**WORK REQUIRED:** Only lines with the word "domain" are wanted; copy each of them from the listing below.
********
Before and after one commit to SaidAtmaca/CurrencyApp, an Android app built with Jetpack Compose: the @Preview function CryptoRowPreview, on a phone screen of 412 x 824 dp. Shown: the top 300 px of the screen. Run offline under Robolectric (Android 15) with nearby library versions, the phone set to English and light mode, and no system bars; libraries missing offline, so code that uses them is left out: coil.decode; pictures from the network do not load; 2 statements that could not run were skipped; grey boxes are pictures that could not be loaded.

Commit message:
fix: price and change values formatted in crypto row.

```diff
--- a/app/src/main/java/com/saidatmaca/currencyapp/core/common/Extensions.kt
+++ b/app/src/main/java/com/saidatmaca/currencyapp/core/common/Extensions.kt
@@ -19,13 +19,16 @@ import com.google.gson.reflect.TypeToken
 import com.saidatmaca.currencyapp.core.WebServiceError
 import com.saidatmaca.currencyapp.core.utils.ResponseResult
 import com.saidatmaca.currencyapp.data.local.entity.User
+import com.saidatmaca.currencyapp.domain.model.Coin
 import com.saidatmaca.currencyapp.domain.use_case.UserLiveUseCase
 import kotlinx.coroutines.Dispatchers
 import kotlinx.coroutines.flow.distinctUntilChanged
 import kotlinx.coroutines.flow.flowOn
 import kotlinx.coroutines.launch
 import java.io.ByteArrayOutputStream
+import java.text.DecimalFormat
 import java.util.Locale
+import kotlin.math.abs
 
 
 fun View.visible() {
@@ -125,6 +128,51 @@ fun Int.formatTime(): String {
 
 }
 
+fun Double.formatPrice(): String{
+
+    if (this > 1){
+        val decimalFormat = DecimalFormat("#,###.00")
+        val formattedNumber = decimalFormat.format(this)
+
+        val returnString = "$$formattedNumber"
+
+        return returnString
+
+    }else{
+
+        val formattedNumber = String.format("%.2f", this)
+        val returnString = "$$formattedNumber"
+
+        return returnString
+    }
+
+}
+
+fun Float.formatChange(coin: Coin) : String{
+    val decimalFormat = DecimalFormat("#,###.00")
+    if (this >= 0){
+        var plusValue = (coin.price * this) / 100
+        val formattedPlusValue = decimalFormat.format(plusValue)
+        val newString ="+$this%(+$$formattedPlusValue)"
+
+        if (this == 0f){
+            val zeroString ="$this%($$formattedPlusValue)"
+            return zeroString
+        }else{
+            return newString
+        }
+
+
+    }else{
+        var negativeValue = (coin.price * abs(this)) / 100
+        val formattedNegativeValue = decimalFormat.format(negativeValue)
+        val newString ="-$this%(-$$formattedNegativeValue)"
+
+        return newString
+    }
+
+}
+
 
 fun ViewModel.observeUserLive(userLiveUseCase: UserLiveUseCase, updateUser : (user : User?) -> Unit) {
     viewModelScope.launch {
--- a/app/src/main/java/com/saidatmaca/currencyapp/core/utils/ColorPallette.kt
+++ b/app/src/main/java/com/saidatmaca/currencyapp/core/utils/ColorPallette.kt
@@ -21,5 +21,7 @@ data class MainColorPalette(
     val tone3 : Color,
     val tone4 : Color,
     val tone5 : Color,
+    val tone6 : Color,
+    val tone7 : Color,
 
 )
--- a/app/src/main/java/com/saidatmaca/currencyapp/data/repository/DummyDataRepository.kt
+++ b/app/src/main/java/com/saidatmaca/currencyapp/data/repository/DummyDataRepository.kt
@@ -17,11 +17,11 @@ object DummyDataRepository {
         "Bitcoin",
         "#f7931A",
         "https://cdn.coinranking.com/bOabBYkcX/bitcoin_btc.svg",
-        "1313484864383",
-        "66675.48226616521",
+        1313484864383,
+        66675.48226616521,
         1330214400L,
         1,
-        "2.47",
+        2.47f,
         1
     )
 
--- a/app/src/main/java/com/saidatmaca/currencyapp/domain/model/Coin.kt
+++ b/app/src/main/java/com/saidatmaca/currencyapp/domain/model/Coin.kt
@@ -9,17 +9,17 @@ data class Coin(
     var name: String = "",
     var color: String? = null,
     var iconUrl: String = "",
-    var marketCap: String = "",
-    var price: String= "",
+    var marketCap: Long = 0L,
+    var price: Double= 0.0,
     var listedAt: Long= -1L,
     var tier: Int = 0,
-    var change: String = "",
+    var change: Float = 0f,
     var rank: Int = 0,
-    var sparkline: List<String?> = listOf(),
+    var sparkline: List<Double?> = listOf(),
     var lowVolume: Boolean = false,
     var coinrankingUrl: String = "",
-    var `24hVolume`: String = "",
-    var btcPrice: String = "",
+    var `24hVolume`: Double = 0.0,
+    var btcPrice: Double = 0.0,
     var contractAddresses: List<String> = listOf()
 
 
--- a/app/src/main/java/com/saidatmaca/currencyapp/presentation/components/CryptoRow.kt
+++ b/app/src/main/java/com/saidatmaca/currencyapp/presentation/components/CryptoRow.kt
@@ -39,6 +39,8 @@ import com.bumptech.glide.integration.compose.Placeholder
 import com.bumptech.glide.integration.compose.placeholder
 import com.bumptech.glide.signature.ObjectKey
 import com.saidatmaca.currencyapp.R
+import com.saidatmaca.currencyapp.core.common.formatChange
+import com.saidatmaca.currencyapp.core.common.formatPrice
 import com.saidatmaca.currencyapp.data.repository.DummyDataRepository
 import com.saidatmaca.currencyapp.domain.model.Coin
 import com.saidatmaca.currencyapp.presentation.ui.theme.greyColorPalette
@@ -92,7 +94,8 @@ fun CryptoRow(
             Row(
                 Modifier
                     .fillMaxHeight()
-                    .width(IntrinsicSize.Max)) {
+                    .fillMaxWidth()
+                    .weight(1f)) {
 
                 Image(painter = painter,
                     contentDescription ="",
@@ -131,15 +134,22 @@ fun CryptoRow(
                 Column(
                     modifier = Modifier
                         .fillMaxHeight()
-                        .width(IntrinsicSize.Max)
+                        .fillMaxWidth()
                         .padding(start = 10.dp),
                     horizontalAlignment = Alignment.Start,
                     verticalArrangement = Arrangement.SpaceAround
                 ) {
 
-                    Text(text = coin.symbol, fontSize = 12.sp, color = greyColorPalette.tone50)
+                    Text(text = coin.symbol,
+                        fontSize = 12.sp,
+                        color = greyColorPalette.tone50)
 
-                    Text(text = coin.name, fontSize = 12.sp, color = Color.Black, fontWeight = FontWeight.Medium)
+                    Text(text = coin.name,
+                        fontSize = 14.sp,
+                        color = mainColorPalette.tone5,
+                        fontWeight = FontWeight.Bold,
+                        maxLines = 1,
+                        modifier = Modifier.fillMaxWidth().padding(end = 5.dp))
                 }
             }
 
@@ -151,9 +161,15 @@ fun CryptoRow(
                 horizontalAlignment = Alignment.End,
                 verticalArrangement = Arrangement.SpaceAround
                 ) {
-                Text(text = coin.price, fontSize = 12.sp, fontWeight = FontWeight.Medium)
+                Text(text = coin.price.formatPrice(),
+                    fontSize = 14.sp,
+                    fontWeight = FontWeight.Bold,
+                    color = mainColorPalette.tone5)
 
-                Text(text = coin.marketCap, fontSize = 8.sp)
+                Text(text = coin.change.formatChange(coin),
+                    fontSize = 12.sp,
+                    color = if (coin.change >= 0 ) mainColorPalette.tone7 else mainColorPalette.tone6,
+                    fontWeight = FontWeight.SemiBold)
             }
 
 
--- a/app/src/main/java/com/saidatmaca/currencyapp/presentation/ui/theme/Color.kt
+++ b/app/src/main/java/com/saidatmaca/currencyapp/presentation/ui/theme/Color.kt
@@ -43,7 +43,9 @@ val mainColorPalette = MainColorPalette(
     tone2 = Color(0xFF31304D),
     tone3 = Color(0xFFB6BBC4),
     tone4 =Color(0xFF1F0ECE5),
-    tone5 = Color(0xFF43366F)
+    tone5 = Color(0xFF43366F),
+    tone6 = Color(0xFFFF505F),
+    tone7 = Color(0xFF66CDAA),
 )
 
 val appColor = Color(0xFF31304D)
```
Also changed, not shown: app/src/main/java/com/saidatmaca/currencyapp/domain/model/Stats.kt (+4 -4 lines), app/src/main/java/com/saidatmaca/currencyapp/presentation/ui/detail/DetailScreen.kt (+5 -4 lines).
********
**EXERCISE ANSWER:**
+import com.saidatmaca.currencyapp.domain.model.Coin
 import com.saidatmaca.currencyapp.domain.use_case.UserLiveUseCase
--- a/app/src/main/java/com/saidatmaca/currencyapp/domain/model/Coin.kt
+++ b/app/src/main/java/com/saidatmaca/currencyapp/domain/model/Coin.kt
 import com.saidatmaca.currencyapp.domain.model.Coin
Also changed, not shown: app/src/main/java/com/saidatmaca/currencyapp/domain/model/Stats.kt (+4 -4 lines), app/src/main/java/com/saidatmaca/currencyapp/presentation/ui/detail/DetailScreen.kt (+5 -4 lines).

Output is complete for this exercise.